Keratosis Follicularis Spinulosa Decalvans: An Infant With Failure to Thrive, Deafness, and Recurrent Infections

Author Affiliations

From the Departments of Pediatrics (Drs Britton, Lustig, and Thompson) and Ophthalmology (Dr Meyer), University of Chicago Hospitals and Clinics, and the Division of Dermatology, Department of Pediatrics (Dr Esterly), Michael Reese Hospital and Medical Center, Chicago.

Arch Dermatol. 1978;114(5):761-764. doi:10.1001/archderm.1978.01640170061012

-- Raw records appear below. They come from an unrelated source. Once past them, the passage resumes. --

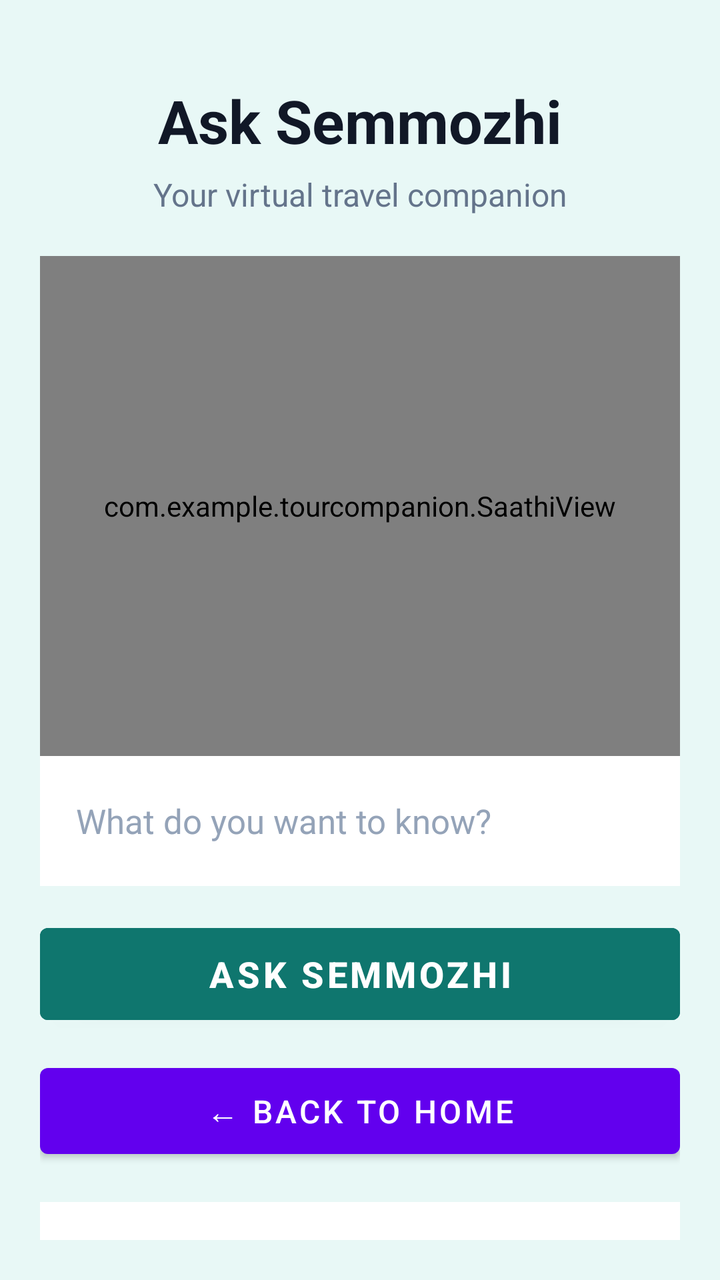
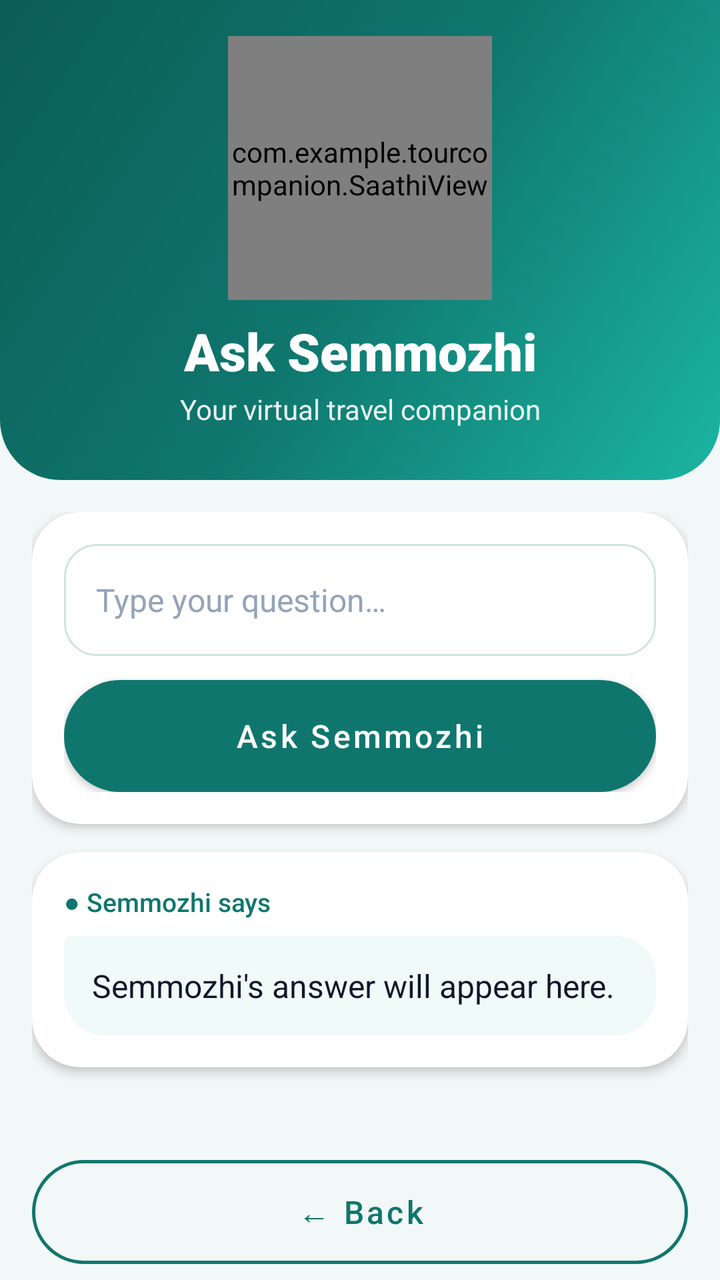

Screens rendered from an Android XML layout before and after an edit, with the pre-edit source and the edit as a unified diff.
<!-- AndroidManifest.xml: application theme Theme.TourCompanion -->
<!-- res/layout/activity_ask_semmozhi.xml -->
<?xml version="1.0" encoding="utf-8"?>
<LinearLayout
    xmlns:android="http://schemas.android.com/apk/res/android"
    android:layout_width="match_parent"
    android:layout_height="match_parent"
    android:orientation="vertical"
    android:padding="20dp"
    android:background="#E8F8F6">

    
    <TextView
        android:layout_width="match_parent"
        android:layout_height="wrap_content"
        android:text="Ask Semmozhi"
        android:textColor="#111827"
        android:textSize="30sp"
        android:textStyle="bold"
        android:gravity="center"
        android:layout_marginTop="20dp" />

    <TextView
        android:layout_width="match_parent"
        android:layout_height="wrap_content"
        android:text="Your virtual travel companion"
        android:textColor="#64748B"
        android:textSize="16sp"
        android:gravity="center"
        android:layout_marginTop="6dp" />

    
    <com.example.tourcompanion.SaathiView
        android:id="@+id/saathiViewAsk"
        android:layout_width="match_parent"
        android:layout_height="250dp"
        android:layout_marginTop="20dp" />

    
    <EditText
        android:id="@+id/askQuestionInput"
        android:layout_width="match_parent"
        android:layout_height="65dp"
        android:hint="What do you want to know?"
        android:textSize="17sp"
        android:textColor="#111827"
        android:textColorHint="#94A3B8"
        android:padding="18dp"
        android:background="#FFFFFF"
        android:inputType="textCapSentences" />

    
    <Button
        android:id="@+id/askSemmozhiButton"
        android:layout_width="match_parent"
        android:layout_height="58dp"
        android:layout_marginTop="15dp"
        android:text="Ask Semmozhi"
        android:textSize="18sp"
        android:textStyle="bold"
        android:textColor="#FFFFFF"
        android:backgroundTint="#0F766E" />
    <Button
        android:id="@+id/backAskButton"
        android:layout_width="match_parent"
        android:layout_height="55dp"
        android:layout_marginTop="12dp"
        android:text="← Back to Home"
        android:textSize="16sp" />

    
    <TextView
        android:id="@+id/askAnswerText"
        android:layout_width="match_parent"
        android:layout_height="0dp"
        android:layout_weight="1"
        android:layout_marginTop="18dp"
        android:padding="20dp"
        android:background="#FFFFFF"
        android:text="Semmozhi's answer will appear here."
        android:textColor="#111827"
        android:textSize="17sp"
        android:gravity="center_vertical" />

</LinearLayout>
<!-- resources referenced by this layout -->
<resources>
  <style name="Theme.TourCompanion" parent="Theme.MaterialComponents.DayNight.DarkActionBar">
          
          <item name="colorPrimary">@color/purple_500</item>
          <item name="colorPrimaryVariant">@color/purple_700</item>
          <item name="colorOnPrimary">@color/white</item>
          
          <item name="colorSecondary">@color/teal_200</item>
          <item name="colorSecondaryVariant">@color/teal_700</item>
          <item name="colorOnSecondary">@color/black</item>
          
          <item name="android:statusBarColor">?attr/colorPrimaryVariant</item>
          
      </style>
  <color name="purple_500">#FF6200EE</color>
  <color name="purple_700">#FF3700B3</color>
  <color name="teal_200">#FF03DAC5</color>
  <color name="teal_700">#FF018786</color>
  <color name="black">#FF000000</color>
  <!-- unchanged entries left out for length: 1 -->
</resources>

<!-- the commit's change to res/layout/activity_ask_semmozhi.xml (unified diff, before → after) -->
@@ -1,83 +1,152 @@
 <?xml version="1.0" encoding="utf-8"?>
 <LinearLayout
     xmlns:android="http://schemas.android.com/apk/res/android"
+    xmlns:app="http://schemas.android.com/apk/res-auto"
     android:layout_width="match_parent"
     android:layout_height="match_parent"
-    android:orientation="vertical"
-    android:padding="20dp"
-    android:background="#E8F8F6">
+    android:background="@color/bg"
+    android:orientation="vertical">
 
-    
-    <TextView
+    <LinearLayout
         android:layout_width="match_parent"
         android:layout_height="wrap_content"
-        android:text="Ask Semmozhi"
-        android:textColor="#111827"
-        android:textSize="30sp"
-        android:textStyle="bold"
-        android:gravity="center"
-        android:layout_marginTop="20dp" />
+        android:tag="header"
+        android:background="@drawable/bg_header"
+        android:gravity="center_horizontal"
+        android:orientation="vertical"
+        android:paddingStart="20dp"
+        android:paddingTop="18dp"
+        android:paddingEnd="20dp"
+        android:paddingBottom="26dp">
 
-    <TextView
-        android:layout_width="match_parent"
-        android:layout_height="wrap_content"
-        android:text="Your virtual travel companion"
-        android:textColor="#64748B"
-        android:textSize="16sp"
-        android:gravity="center"
-        android:layout_marginTop="6dp" />
+        <FrameLayout
+            android:layout_width="132dp"
+            android:layout_height="132dp">
 
-    
-    <com.example.tourcompanion.SaathiView
-        android:id="@+id/saathiViewAsk"
-        android:layout_width="match_parent"
-        android:layout_height="250dp"
-        android:layout_marginTop="20dp" />
+            <View
+                android:layout_width="124dp"
+                android:layout_height="124dp"
+                android:layout_gravity="center"
+                android:background="@drawable/bg_circle_soft" />
 
-    
-    <EditText
-        android:id="@+id/askQuestionInput"
-        android:layout_width="match_parent"
-        android:layout_height="65dp"
-        android:hint="What do you want to know?"
-        android:textSize="17sp"
-        android:textColor="#111827"
-        android:textColorHint="#94A3B8"
-        android:padding="18dp"
-        android:background="#FFFFFF"
-        android:inputType="textCapSentences" />
+            <com.example.tourcompanion.SaathiView
+                android:id="@+id/saathiViewAsk"
+                android:layout_width="match_parent"
+                android:layout_height="match_parent" />
+        </FrameLayout>
 
-    
-    <Button
-        android:id="@+id/askSemmozhiButton"
-        android:layout_width="match_parent"
-        android:layout_height="58dp"
-        android:layout_marginTop="15dp"
-        android:text="Ask Semmozhi"
-        android:textSize="18sp"
-        android:textStyle="bold"
-        android:textColor="#FFFFFF"
-        android:backgroundTint="#0F766E" />
-    <Button
-        android:id="@+id/backAskButton"
-        android:layout_width="match_parent"
-        android:layout_height="55dp"
-        android:layout_marginTop="12dp"
-        android:text="← Back to Home"
-        android:textSize="16sp" />
+        <TextView
+            
+            style="@style/Text.Tour.Title"
+            android:layout_width="match_parent"
+            android:layout_height="wrap_content"
+            android:layout_marginTop="8dp"
+            android:text="Ask Semmozhi" />
 
-    
-    <TextView
-        android:id="@+id/askAnswerText"
+        <TextView
+            
+            style="@style/Text.Tour.Subtitle"
+            android:layout_width="match_parent"
+            android:layout_height="wrap_content"
+            android:layout_marginTop="2dp"
+            android:text="Your virtual travel companion" />
+    </LinearLayout>
+
+    <ScrollView
         android:layout_width="match_parent"
         android:layout_height="0dp"
         android:layout_weight="1"
-        android:layout_marginTop="18dp"
-        android:padding="20dp"
-        android:background="#FFFFFF"
-        android:text="Semmozhi's answer will appear here."
-        android:textColor="#111827"
-        android:textSize="17sp"
-        android:gravity="center_vertical" />
+        android:clipToPadding="false"
+        android:fillViewport="true"
+        android:scrollbars="none">
+
+        <LinearLayout
+            android:layout_width="match_parent"
+            android:layout_height="wrap_content"
+            android:orientation="vertical"
+            android:padding="16dp">
+
+        <com.google.android.material.card.MaterialCardView
+            android:layout_width="match_parent"
+            android:layout_height="wrap_content"
+            android:layout_marginTop="0dp"
+            app:cardBackgroundColor="@color/surface"
+            app:cardCornerRadius="24dp"
+            app:cardElevation="3dp"
+            app:strokeWidth="0dp">
+
+            <LinearLayout
+                android:layout_width="match_parent"
+                android:layout_height="wrap_content"
+                android:orientation="vertical"
+                android:padding="16dp">
+
+                <EditText
+                    android:id="@+id/askQuestionInput"
+                    style="@style/Widget.Tour.Input"
+                    android:layout_width="match_parent"
+                    android:layout_height="56dp"
+                    android:hint="Type your question…"
+                    android:imeOptions="actionSend"
+                    android:inputType="textCapSentences" />
+
+                <com.google.android.material.button.MaterialButton
+                    android:id="@+id/askSemmozhiButton"
+                    style="@style/Widget.Tour.Button.Primary"
+                    android:layout_width="match_parent"
+                    android:layout_height="56dp"
+                    android:layout_marginTop="12dp"
+                    android:text="Ask Semmozhi" />
+            </LinearLayout>
+        </com.google.android.material.card.MaterialCardView>
+        <com.google.android.material.card.MaterialCardView
+            android:layout_width="match_parent"
+            android:layout_height="wrap_content"
+            android:layout_marginTop="14dp"
+            app:cardBackgroundColor="@color/surface"
+            app:cardCornerRadius="24dp"
+            app:cardElevation="3dp"
+            app:strokeWidth="0dp">
+
+            <LinearLayout
+                android:layout_width="match_parent"
+                android:layout_height="wrap_content"
+                android:orientation="vertical"
+                android:padding="16dp">
+
+                <TextView
+                    android:layout_width="wrap_content"
+                    android:layout_height="wrap_content"
+                    android:fontFamily="sans-serif-medium"
+                    android:text="● Semmozhi says"
+                    android:textColor="@color/primary"
+                    android:textSize="13sp" />
+
+                <TextView
+                    android:id="@+id/askAnswerText"
+                    android:layout_width="match_parent"
+                    android:layout_height="wrap_content"
+                    android:layout_marginTop="8dp"
+                    android:background="@drawable/bg_answer_bubble"
+                    android:lineSpacingExtra="3dp"
+                    android:padding="14dp"
+                    android:text="Semmozhi's answer will appear here."
+                    android:textColor="@color/text_primary"
+                    android:textSize="16sp" />
+            </LinearLayout>
+        </com.google.android.material.card.MaterialCardView>
+
+        </LinearLayout>
+    </ScrollView>
+
+    <com.google.android.material.button.MaterialButton
+        android:id="@+id/backAskButton"
+        style="@style/Widget.Tour.Button.Secondary"
+        android:layout_width="match_parent"
+        android:layout_height="52dp"
+        android:layout_marginStart="16dp"
+        android:layout_marginEnd="16dp"
+        android:layout_marginBottom="8dp"
+        android:text="← Back" />
 
 </LinearLayout>
<!-- resource entries referenced after the edit -->
@@ -1,23 +1,96 @@
 <!-- resources referenced by this layout -->
 <resources>
-  <style name="Theme.TourCompanion" parent="Theme.MaterialComponents.DayNight.DarkActionBar">
-          
-          <item name="colorPrimary">@color/purple_500</item>
-          <item name="colorPrimaryVariant">@color/purple_700</item>
+  <color name="bg">#F2F8F7</color>
+  <color name="primary">#0F766E</color>
+  <color name="surface">#FFFFFF</color>
+  <color name="text_primary">#0F172A</color>
+  <!-- drawable bg_answer_bubble (drawable) -->
+  <?xml version="1.0" encoding="utf-8"?>
+  <shape xmlns:android="http://schemas.android.com/apk/res/android" android:shape="rectangle">
+      <solid android:color="#F0FAF8" />
+      <corners android:topLeftRadius="4dp" android:topRightRadius="20dp" android:bottomLeftRadius="20dp" android:bottomRightRadius="20dp" />
+  </shape>
+  <!-- drawable bg_circle_soft (drawable) -->
+  <?xml version="1.0" encoding="utf-8"?>
+  <shape xmlns:android="http://schemas.android.com/apk/res/android" android:shape="oval">
+      <solid android:color="#26FFFFFF" />
+      <stroke android:width="2dp" android:color="#40FFFFFF" />
+  </shape>
+  <!-- drawable bg_header (drawable) -->
+  <?xml version="1.0" encoding="utf-8"?>
+  <shape xmlns:android="http://schemas.android.com/apk/res/android" android:shape="rectangle">
+      <gradient android:type="linear" android:angle="315" android:startColor="#0B5D56" android:centerColor="#0F766E" android:endColor="#1BB5A1" />
+      <corners android:bottomLeftRadius="30dp" android:bottomRightRadius="30dp" />
+  </shape>
+  <style name="Text.Tour.Subtitle" parent="">
+          <item name="android:textColor">#E6FFFFFF</item>
+          <item name="android:textSize">14sp</item>
+          <item name="android:gravity">center</item>
+      </style>
+  <style name="Text.Tour.Title" parent="">
+          <item name="android:textColor">@color/white</item>
+          <item name="android:textSize">26sp</item>
+          <item name="android:fontFamily">sans-serif-black</item>
+          <item name="android:gravity">center</item>
+      </style>
+  <style name="Widget.Tour.Button.Primary" parent="Widget.MaterialComponents.Button">
+          <item name="backgroundTint">@color/primary</item>
+          <item name="android:textColor">@color/white</item>
+          <item name="cornerRadius">28dp</item>
+          <item name="android:textAllCaps">false</item>
+          <item name="android:textSize">16sp</item>
+          <item name="android:fontFamily">sans-serif-medium</item>
+          <item name="android:minHeight">54dp</item>
+          <item name="android:insetTop">0dp</item>
+          <item name="android:insetBottom">0dp</item>
+          <item name="rippleColor">#33FFFFFF</item>
+      </style>
+  <style name="Widget.Tour.Button.Secondary" parent="Widget.MaterialComponents.Button.OutlinedButton">
+          <item name="strokeColor">@color/primary</item>
+          <item name="strokeWidth">1.5dp</item>
+          <item name="android:textColor">@color/primary</item>
+          <item name="cornerRadius">28dp</item>
+          <item name="android:textAllCaps">false</item>
+          <item name="android:textSize">16sp</item>
+          <item name="android:fontFamily">sans-serif-medium</item>
+          <item name="android:minHeight">52dp</item>
+          <item name="android:insetTop">0dp</item>
+          <item name="android:insetBottom">0dp</item>
+      </style>
+  <style name="Widget.Tour.Input" parent="">
+          <item name="android:background">@drawable/bg_input</item>
+          <item name="android:textColor">@color/text_primary</item>
+          <item name="android:textColorHint">#94A3B8</item>
+          <item name="android:textSize">16sp</item>
+          <item name="android:paddingStart">16dp</item>
+          <item name="android:paddingEnd">16dp</item>
+          <item name="android:minHeight">54dp</item>
+          <item name="android:maxLines">1</item>
+      </style>
+  <style name="Theme.TourCompanion" parent="Theme.MaterialComponents.Light.NoActionBar">
+          <item name="colorPrimary">@color/primary</item>
+          <item name="colorPrimaryVariant">@color/primary_dark</item>
           <item name="colorOnPrimary">@color/white</item>
-          
-          <item name="colorSecondary">@color/teal_200</item>
-          <item name="colorSecondaryVariant">@color/teal_700</item>
-          <item name="colorOnSecondary">@color/black</item>
-          
-          <item name="android:statusBarColor">?attr/colorPrimaryVariant</item>
-          
+          <item name="colorSecondary">@color/accent</item>
+          <item name="colorSecondaryVariant">@color/accent</item>
+          <item name="colorOnSecondary">@color/text_primary</item>
+          <item name="android:colorBackground">@color/bg</item>
+          <item name="android:windowBackground">@color/bg</item>
+          <item name="android:statusBarColor">@color/primary_dark</item>
+          <item name="android:textColorPrimary">@color/text_primary</item>
+          <item name="android:textColorSecondary">@color/text_secondary</item>
+          <item name="materialButtonStyle">@style/Widget.Tour.Button.Primary</item>
       </style>
-  <color name="purple_500">#FF6200EE</color>
-  <color name="purple_700">#FF3700B3</color>
-  <color name="teal_200">#FF03DAC5</color>
-  <color name="teal_700">#FF018786</color>
-  <color name="black">#FF000000</color>
+  <!-- drawable bg_input (drawable) -->
+  <?xml version="1.0" encoding="utf-8"?>
+  <shape xmlns:android="http://schemas.android.com/apk/res/android" android:shape="rectangle">
+      <solid android:color="#FFFFFFFF" />
+      <stroke android:width="1dp" android:color="#CFE3DF" />
+      <corners android:radius="16dp" />
+  </shape>
+  <color name="primary_dark">#0B5D56</color>
+  <color name="accent">#F59E0B</color>
+  <color name="text_secondary">#64748B</color>
   <!-- unchanged entries left out for length: 1 -->
 </resources>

† A 10-month-old male infant had keratosis follicularis spinulosa decalvans, an X-linked dominant disorder. His cutaneous abnormalities consisted of generalized hyperkeratosis, spiny follicular papular lesions, universal alopecia, and hypoplastic nails. Ocular changes characteristic of the disease were also present. Unusual findings included deafness, failure to thrive, predisposition to bacterial infections without demonstrable immune defect, and transient hepatomegaly with abnormal liver function studies.

(Arch Dermatol 114:761-764, 1978)